Material provided Block Start

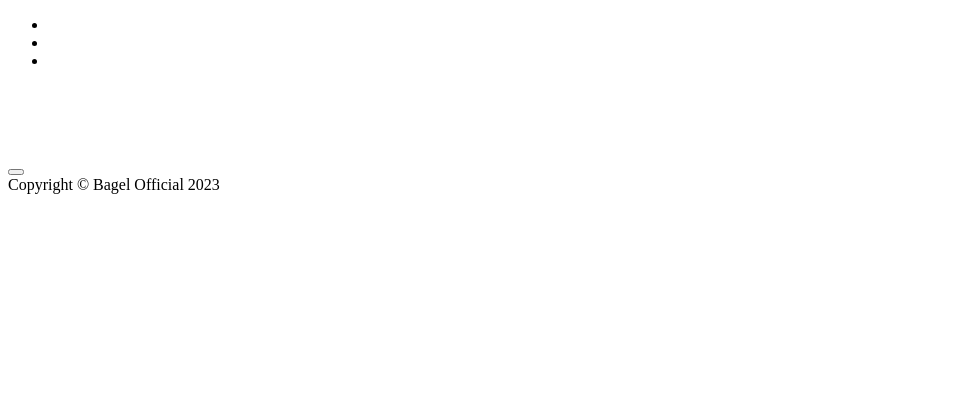
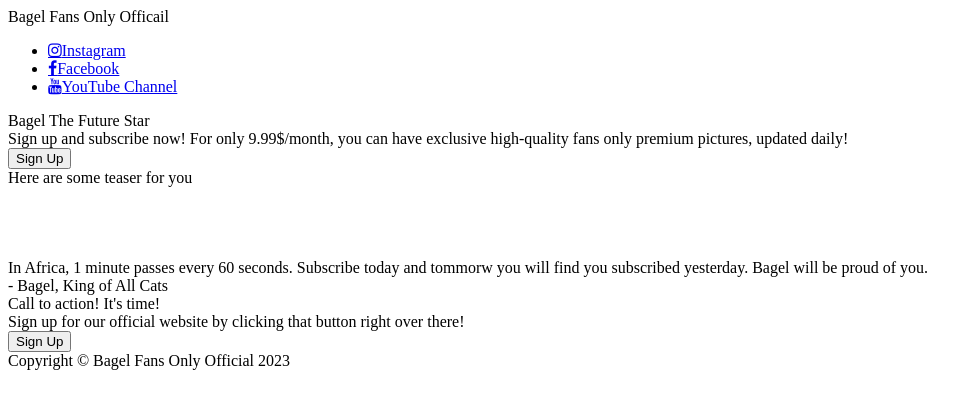
Before and after one commit to SAAAM485/bagelofficial, a plain HTML site: page index.html in a window 1280 px wide. Shown: the whole page, without its empty margins (0-978 px from the left). Drawn offline with Linux system fonts and the light colour scheme.

Commit message:
Add class top and  text to index HTML

```diff
--- a/index.html
+++ b/index.html
@@ -3,20 +3,28 @@
 <head>
     <meta charset="UTF-8">
     <meta name="viewport" content="width=device-width, initial-scale=1.0">
-    <title>Bagel Official</title>
+    <title>Bagel Fans Only Official</title>
+    <link rel="stylesheet" href="https://cdnjs.cloudflare.com/ajax/libs/font-awesome/4.7.0/css/font-awesome.min.css">
 </head>
 <body>
     <div class="header">
-        <div class="logo"></div>
+        <div class="logo">Bagel Fans Only Officail</div>
         <ul class="link">
-            <li><a></a></li>
-            <li><a></a></li>
-            <li><a></a></li>
+            <li><a href="#" class="fa fa-instagram">Instagram</a></li>
+            <li><a href="#" class="fa fa-facebook">Facebook</a></li>
+            <li><a href="#" class="fa fa-youtube">YouTube Channel</a></li>
         </ul>
     </div>
 
+    <div class="top">
+        <div class="title">Bagel The Future Star</div>
+        <div class="second text">Sign up and subscribe now! For only 9.99$/month, you can have exclusive high-quality fans only premium pictures, updated daily!</div>
+        <button class="topbtn">Sign Up</button>
+        <img src="">
+    </div>
+
     <div class="body">
-        <div class="info"></div>
+        <div class="info">Here are some teaser for you</div>
         <div class="sub">
             <div class="picture">
                 <img src="">
@@ -38,16 +46,16 @@
     </div>
 
     <div class="container">
-        <div class="quote"></div>
-        <div class="name"></div>
+        <div class="quote">In Africa, 1 minute passes every 60 seconds. Subscribe today and tommorw you will find you subscribed yesterday. Bagel will be proud of you.</div>
+        <div class="name">- Bagel, King of All Cats</div>
     </div>
 
     <div class="window">
-        <div class="head"></div>
-        <div class="sign"></div>
-        <button></button>
+        <div class="head">Call to action! It's time!</div>
+        <div class="sign">Sign up for our official website by clicking that button right over there!</div>
+        <button class="btn">Sign Up</button>
     </div>
 
-    <div class="footer">Copyright © Bagel Official 2023</div>
+    <div class="footer">Copyright © Bagel Fans Only Official 2023</div>
 </body>
 </html>
```
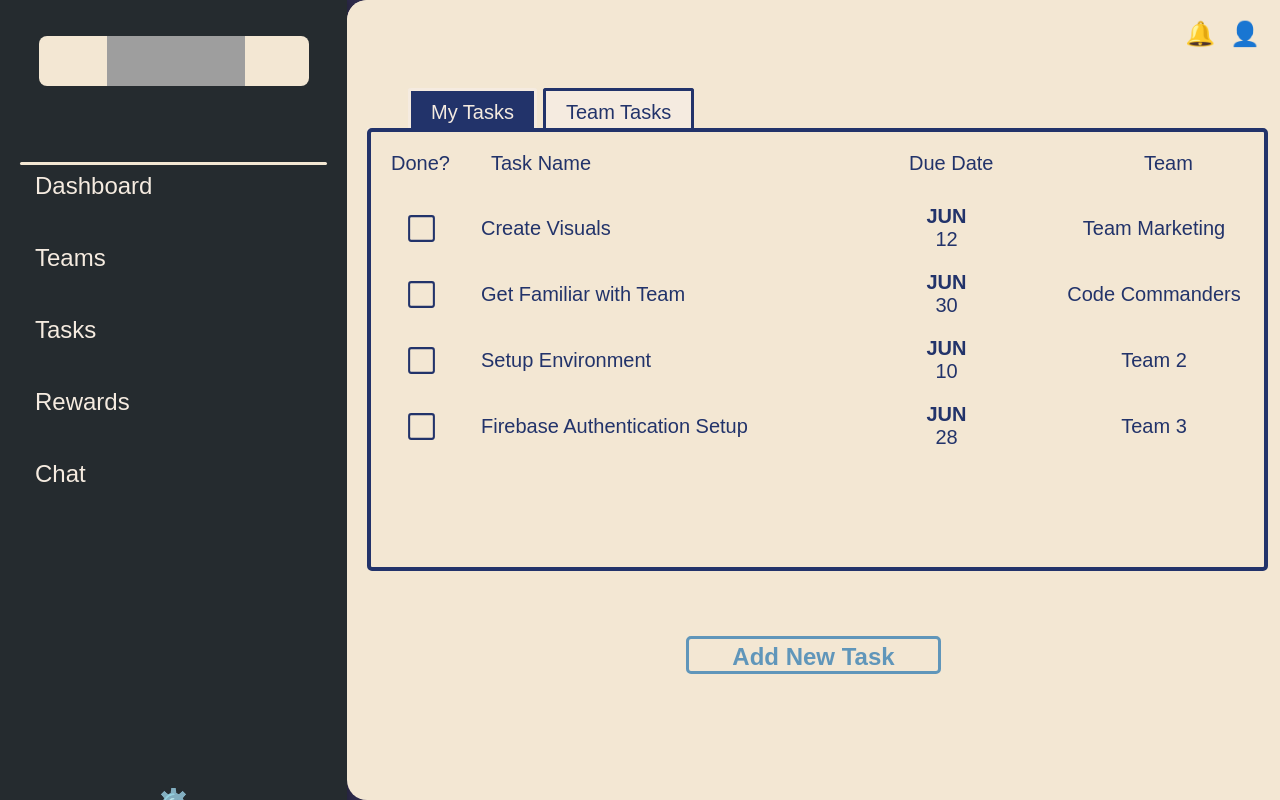
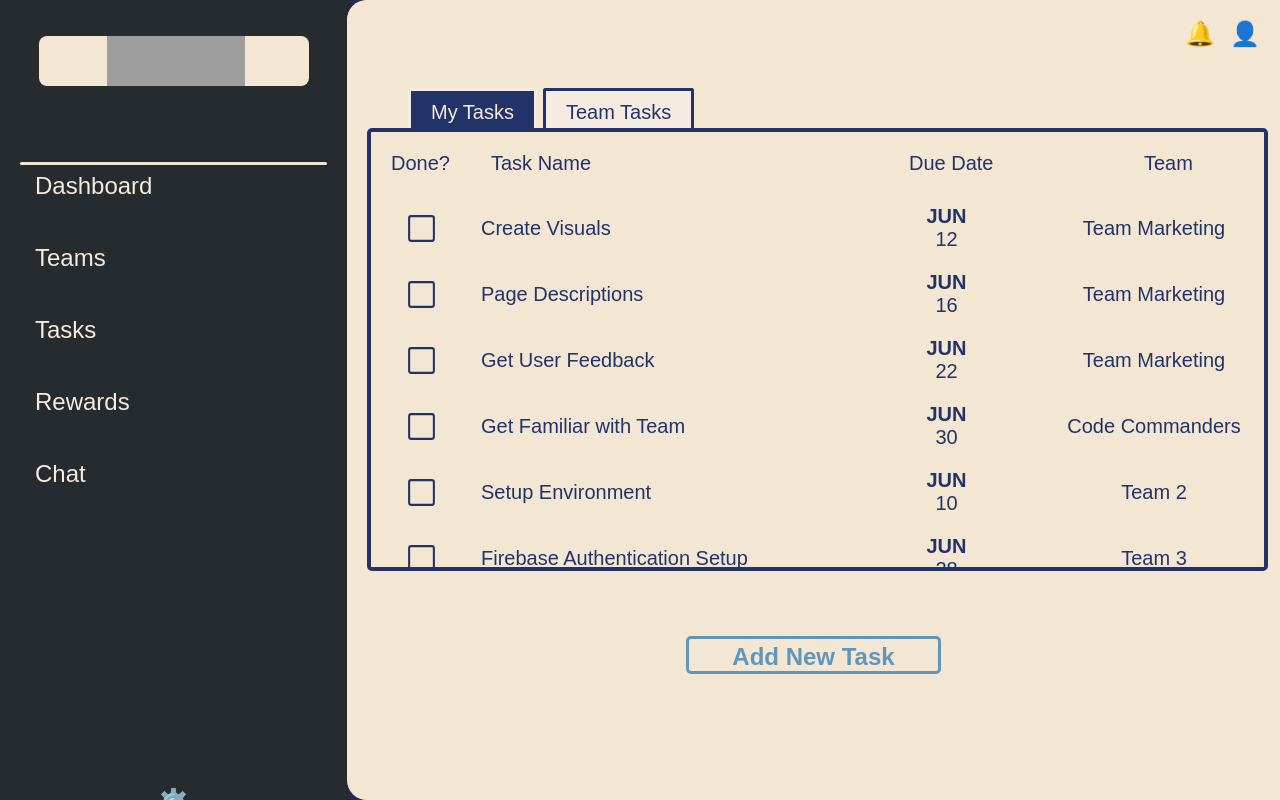
Before and after one commit to sophiaullrich/FutureForgeProject, a React (Create React App) app in the folder frontend/: page /tasks in a window 1280 px wide. Built offline with nearby package versions, Linux system fonts and the light colour scheme; grey boxes are pictures that could not be loaded.

Commit message:
Adding dummy data for testing

```diff
--- a/frontend/src/TasksPage.jsx
+++ b/frontend/src/TasksPage.jsx
@@ -12,29 +12,45 @@ const tasksData = [
         assigned: 'Diya Topiwala',
         team: 'Team Marketing',
     },
+    {
+        id: 2,
+        done: false,
+        name: 'Page Descriptions',
+        due: {month: 'JUN', day: '16'},
+        assigned: 'Joseph Esguerra',
+        team: 'Team Marketing'
+    },
+    {
+        id: 3,
+        done: false,
+        name: 'Get User Feedback',
+        due: {month: 'JUN', day: '22'},
+        assigned: 'Sophia Ullrich',
+        team: 'Team Marketing'
+    },
         {
-        id: 2,
+        id: 4,
+        done: false,
         name: 'Get Familiar with Team',
         due: {month: 'JUN', day: '30'},
         assigned: 'Diya Topiwala',
-        team: 'Code Commanders',
-        done: false
+        team: 'Code Commanders'
     },
         {
-        id: 3,
+        id: 5,
+        done: false,
         name: 'Setup Environment',
         due: {month: 'JUN', day: '10'},
         assigned: 'Diya Topiwala',
-        team: 'Team 2',
-        done: false
+        team: 'Team 2'
     },
         {
-        id: 4,
+        id: 6,
+        done: false,
         name: 'Firebase Authentication Setup',
         due: {month: 'JUN', day: '28'},
         assigned: 'Diya Topiwala',
-        team: 'Team 3',
-        done: false
+        team: 'Team 3'
     },
 ];
 
```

Material provided Block End

**What the task asks:**
Show all of the lines above in which "month" is present.

**Exercise solution:**
+        <div class="second text">Sign up and subscribe now! For only 9.99$/month, you can have exclusive high-quality fans only premium pictures, updated daily!</div>
+        due: {month: 'JUN', day: '16'},
+        due: {month: 'JUN', day: '22'},
         due: {month: 'JUN', day: '30'},
         due: {month: 'JUN', day: '10'},
         due: {month: 'JUN', day: '28'},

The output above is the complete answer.